Problem description: Extract the run of lines that starts at the top of the records below and ends at the line with "These files come", keeping both ends and excluding pictures.

Data for this exercise:
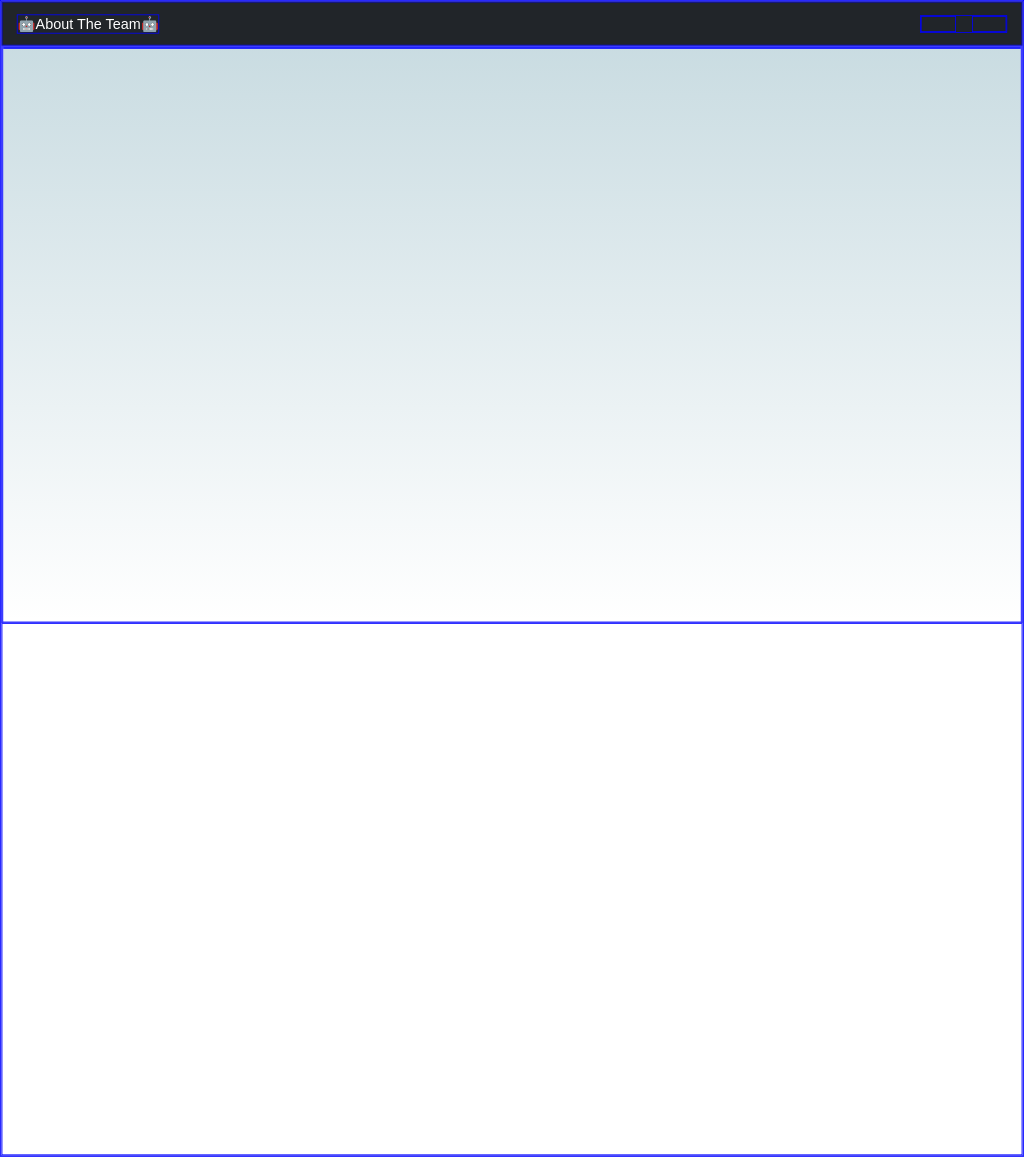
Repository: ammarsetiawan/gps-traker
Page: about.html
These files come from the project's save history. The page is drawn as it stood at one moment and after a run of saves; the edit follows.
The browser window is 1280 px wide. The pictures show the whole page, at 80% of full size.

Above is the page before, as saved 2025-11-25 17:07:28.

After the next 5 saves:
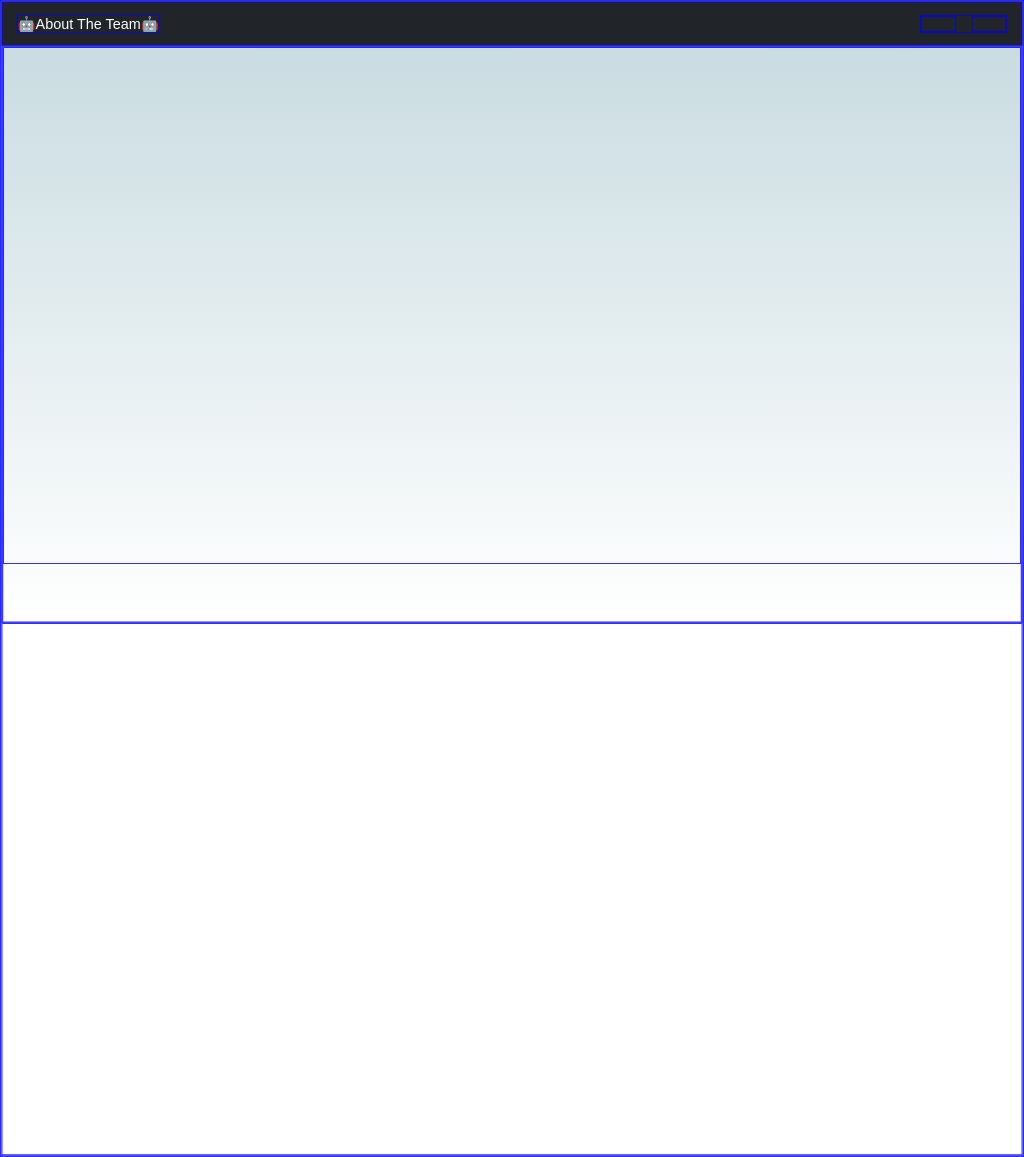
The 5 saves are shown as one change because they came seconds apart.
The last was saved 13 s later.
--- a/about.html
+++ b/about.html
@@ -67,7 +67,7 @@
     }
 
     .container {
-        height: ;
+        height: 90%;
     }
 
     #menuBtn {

Result below:
Repository: ammarsetiawan/gps-traker
Page: about.html
These files come from the project's save history. The page is drawn as it stood at one moment and after a run of saves; the edit follows.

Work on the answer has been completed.